Kyle Kuzma could produce similarly to a certain Los Angeles Lakers Hall of Famer.
Kyle Kuzma is arguably the most polarizing player on the Los Angeles Lakers. Some Laker fans are high on Kuzma and are holding out hope, others have bought into the idea that Kuzma has been overrated by the fanbase. The truth lies somewhere in the middle.
Kuzma has moments in which he looks like a legitimate third scoring option, creating his own shot and being a playmaker for his teammates. He then has moments in which he plays terrible defense and cannot get the shot going offensively.
Kuzma is still young though and he is going to (hopefully) continue to get better with time. When we take a trip down memory lane at all of the great players in Los Angeles Lakers, there is one Hall of Fame player that sticks out as the best version of Kuzma moving forward.
That player is Jamaal Wilkes.
Kuzma is likely never going to reach the level that prime Wilkes did, but he can produce at a very similar level as Wilkes did later in his career for the showtime Lakers. In fact, Kuzma’s numbers last season are already quite comparable to some late-Wilkes numbers.
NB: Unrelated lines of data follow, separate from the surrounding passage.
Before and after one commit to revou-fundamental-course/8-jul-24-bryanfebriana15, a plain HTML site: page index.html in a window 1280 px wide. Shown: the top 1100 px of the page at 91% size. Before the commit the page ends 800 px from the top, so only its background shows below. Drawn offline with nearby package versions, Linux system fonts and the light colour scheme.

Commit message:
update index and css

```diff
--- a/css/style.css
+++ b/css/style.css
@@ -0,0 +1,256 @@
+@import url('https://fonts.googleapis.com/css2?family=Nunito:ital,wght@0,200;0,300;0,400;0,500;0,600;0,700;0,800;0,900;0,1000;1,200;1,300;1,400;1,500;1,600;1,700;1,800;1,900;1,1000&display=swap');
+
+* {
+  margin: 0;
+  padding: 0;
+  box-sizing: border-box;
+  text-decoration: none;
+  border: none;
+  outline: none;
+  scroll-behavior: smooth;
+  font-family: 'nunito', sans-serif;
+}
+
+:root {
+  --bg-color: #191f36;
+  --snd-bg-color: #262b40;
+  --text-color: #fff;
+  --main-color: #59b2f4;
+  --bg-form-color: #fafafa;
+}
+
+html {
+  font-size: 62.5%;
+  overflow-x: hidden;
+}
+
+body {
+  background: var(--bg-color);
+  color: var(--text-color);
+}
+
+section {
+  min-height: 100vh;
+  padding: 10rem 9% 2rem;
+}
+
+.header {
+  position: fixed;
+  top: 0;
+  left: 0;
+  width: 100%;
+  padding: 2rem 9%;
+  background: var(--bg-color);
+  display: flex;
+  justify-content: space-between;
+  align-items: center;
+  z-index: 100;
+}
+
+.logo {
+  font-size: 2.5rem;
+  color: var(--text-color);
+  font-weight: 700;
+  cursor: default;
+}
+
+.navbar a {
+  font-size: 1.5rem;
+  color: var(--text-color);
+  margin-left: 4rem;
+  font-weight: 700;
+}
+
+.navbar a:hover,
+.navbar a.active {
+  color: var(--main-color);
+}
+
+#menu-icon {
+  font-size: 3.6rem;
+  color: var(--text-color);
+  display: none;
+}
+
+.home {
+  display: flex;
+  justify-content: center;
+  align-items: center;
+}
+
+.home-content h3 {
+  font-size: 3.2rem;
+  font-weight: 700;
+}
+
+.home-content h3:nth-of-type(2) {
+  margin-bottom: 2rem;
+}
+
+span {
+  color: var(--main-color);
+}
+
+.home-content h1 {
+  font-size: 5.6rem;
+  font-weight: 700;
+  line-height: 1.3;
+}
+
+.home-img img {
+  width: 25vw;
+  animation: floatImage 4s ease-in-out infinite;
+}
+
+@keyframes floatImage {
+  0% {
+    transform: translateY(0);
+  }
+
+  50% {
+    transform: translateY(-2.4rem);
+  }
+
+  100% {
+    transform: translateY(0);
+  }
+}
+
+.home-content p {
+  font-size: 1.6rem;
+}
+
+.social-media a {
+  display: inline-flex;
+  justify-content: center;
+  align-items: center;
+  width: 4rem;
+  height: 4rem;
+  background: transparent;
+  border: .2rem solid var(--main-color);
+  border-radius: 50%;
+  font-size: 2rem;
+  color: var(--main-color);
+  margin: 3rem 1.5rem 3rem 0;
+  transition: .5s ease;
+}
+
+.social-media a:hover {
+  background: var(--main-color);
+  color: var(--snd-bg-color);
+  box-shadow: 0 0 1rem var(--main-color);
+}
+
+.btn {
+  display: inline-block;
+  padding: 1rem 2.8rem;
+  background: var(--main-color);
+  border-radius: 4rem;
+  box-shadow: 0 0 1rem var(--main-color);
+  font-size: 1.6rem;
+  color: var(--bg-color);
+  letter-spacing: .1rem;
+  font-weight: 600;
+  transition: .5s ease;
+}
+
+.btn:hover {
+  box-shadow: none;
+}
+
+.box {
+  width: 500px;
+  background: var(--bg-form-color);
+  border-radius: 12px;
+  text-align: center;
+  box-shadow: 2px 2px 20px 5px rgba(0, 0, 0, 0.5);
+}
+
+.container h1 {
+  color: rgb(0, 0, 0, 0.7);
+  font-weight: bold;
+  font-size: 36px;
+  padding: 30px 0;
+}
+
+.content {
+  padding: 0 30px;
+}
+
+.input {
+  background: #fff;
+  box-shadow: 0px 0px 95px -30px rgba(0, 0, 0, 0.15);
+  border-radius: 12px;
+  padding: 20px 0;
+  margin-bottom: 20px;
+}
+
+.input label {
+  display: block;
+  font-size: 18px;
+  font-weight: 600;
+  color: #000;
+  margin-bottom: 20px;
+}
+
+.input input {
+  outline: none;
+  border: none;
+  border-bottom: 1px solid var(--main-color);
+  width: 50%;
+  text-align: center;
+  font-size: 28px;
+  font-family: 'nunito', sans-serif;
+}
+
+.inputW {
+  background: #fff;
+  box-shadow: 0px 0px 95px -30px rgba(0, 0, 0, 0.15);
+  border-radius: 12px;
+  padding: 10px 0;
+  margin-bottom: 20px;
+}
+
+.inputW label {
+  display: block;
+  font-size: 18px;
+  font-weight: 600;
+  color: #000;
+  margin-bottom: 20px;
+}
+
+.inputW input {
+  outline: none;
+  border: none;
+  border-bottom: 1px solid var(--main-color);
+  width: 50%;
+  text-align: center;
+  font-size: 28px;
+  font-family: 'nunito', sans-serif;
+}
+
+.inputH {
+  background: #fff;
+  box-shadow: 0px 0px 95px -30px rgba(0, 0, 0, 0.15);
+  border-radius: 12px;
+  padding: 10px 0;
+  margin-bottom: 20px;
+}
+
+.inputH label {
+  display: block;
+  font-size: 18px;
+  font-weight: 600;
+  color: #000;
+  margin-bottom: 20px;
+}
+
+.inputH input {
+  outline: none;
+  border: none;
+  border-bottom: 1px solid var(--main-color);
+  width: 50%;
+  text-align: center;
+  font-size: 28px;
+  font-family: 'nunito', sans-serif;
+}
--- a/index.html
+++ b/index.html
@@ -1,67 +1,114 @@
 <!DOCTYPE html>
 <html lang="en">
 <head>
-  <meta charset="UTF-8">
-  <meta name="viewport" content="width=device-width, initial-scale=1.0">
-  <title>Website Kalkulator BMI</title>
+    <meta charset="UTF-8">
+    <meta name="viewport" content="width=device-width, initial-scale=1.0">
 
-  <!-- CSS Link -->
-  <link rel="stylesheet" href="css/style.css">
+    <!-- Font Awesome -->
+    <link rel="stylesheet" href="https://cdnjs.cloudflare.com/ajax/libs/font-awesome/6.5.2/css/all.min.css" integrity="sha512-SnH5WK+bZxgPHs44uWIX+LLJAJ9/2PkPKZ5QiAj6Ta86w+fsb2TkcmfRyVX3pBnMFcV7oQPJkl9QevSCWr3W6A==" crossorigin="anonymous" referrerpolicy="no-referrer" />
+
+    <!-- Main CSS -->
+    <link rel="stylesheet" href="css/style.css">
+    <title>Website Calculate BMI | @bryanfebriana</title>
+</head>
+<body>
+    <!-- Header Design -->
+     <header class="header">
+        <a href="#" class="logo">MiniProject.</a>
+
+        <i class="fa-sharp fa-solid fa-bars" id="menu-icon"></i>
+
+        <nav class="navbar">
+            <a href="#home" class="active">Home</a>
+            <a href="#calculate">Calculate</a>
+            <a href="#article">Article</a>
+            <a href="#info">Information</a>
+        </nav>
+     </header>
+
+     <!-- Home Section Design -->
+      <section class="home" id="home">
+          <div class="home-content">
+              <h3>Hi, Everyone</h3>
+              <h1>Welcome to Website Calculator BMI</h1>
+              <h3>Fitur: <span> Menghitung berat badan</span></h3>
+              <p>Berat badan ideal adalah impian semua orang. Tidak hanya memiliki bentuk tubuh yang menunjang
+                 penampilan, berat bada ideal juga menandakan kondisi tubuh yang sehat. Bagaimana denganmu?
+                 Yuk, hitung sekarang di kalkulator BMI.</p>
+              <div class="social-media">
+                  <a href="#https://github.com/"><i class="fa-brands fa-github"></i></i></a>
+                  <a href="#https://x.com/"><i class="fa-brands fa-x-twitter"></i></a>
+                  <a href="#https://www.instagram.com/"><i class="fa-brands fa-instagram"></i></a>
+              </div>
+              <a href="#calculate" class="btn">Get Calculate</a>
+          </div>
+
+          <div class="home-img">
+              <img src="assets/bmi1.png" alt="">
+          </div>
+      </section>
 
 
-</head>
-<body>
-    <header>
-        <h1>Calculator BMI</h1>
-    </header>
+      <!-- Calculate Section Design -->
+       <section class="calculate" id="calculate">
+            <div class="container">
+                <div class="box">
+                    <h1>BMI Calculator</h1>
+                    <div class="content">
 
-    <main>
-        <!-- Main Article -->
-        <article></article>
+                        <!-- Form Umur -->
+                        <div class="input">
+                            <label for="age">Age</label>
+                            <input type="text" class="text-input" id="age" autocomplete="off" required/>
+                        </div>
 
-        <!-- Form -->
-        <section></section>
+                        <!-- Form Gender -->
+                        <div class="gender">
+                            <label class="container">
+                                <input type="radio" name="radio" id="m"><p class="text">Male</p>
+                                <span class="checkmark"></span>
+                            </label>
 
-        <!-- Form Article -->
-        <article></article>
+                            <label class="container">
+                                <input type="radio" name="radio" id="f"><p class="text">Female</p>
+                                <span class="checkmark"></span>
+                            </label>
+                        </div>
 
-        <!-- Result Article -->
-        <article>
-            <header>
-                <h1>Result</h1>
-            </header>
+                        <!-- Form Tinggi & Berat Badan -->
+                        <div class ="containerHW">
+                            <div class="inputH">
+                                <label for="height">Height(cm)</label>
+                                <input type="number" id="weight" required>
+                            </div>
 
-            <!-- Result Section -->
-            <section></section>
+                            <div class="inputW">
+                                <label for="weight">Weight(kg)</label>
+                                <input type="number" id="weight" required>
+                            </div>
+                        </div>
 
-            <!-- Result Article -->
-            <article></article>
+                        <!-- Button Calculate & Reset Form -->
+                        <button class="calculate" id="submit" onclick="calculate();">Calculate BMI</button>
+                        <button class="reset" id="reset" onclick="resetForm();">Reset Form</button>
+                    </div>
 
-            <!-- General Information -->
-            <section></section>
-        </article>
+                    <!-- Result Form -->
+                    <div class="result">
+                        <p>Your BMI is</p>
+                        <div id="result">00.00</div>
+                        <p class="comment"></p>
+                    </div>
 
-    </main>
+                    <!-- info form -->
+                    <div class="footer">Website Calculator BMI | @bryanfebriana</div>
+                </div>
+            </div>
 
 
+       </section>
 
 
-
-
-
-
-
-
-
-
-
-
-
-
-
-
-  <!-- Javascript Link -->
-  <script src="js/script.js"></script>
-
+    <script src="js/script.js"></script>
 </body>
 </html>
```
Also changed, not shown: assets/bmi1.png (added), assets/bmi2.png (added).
We are comparing Kuzma’s 2019-20 campaign with Wilkes’ 1983-84 campaign — his tenth year in the league. Wilkes got more playing time so his averages were higher, so let’s look at the per 36 numbers.
As you can see, the points per 36 minutes are nearly identical, with Kuzma sitting at 18.4 points and Wilkes 18.6. Fouls are practically identical, as are turnovers, blocks, free-throw percentage and two-point percentage. Kuzma rebounds slightly more, but Wilkes had slightly more assists.
The overall shooting numbers skew in Wilkes’ favor but that is by nature of the league changing. Wilkes did not take three-point shots, whereas if he played in this era he would. He had a funky-looking shot, but he could hit his open shots in the mid-range and on the elbow and with today’s coaching and knowledge, probably would have been a comparable three-point shooter to Kuzma.
Wilkes still has a better eFG% (.515 to .500), but again, that would change if Kuzma took the shots that Wilkes was taking.
The two players are close analytically as well. Kuzma and Wilkes were 0.1 off in Defensive Box Plus-Minus (Wilkes was not a great defender at this point in his career), with the main difference being the Offensive BPM. Wilkes was 0.6, Kuzma is -1.6. Again — trying to force Kuzma to be a three-point shooter hurts these metrics.
Their usage rates are nearly identical (22.9% for Kuzma compared to 21.1% for Wilkes), and their PERs are not that far off (12.2 for Kuzma, 15.4 for Wilkes). We are seeing numbers from Wilkes late in his career that we could see from Kuzma.
Kuzma fits the old-school style of basketball much more. Just like Wilkes, Kuzma’s athleticism and ability to cut to the basket would have really fit well in this generation and I would bet that Kuzma’s production would further mirror Wilkes’ in 1983-84, if not be better. If you put this Wilkes on today’s Lakers, I think the results are the same as Kuzma’s.
Wilkes was much better at finishing in traffic at the rim and was a better passer, but these are things that we have seen Kuzma thrive in at times and at his absolute he could provide a very similar outlook for these Lakers. He is inconsistent, but his ceiling is that of a late-career Jamaal Wilkes.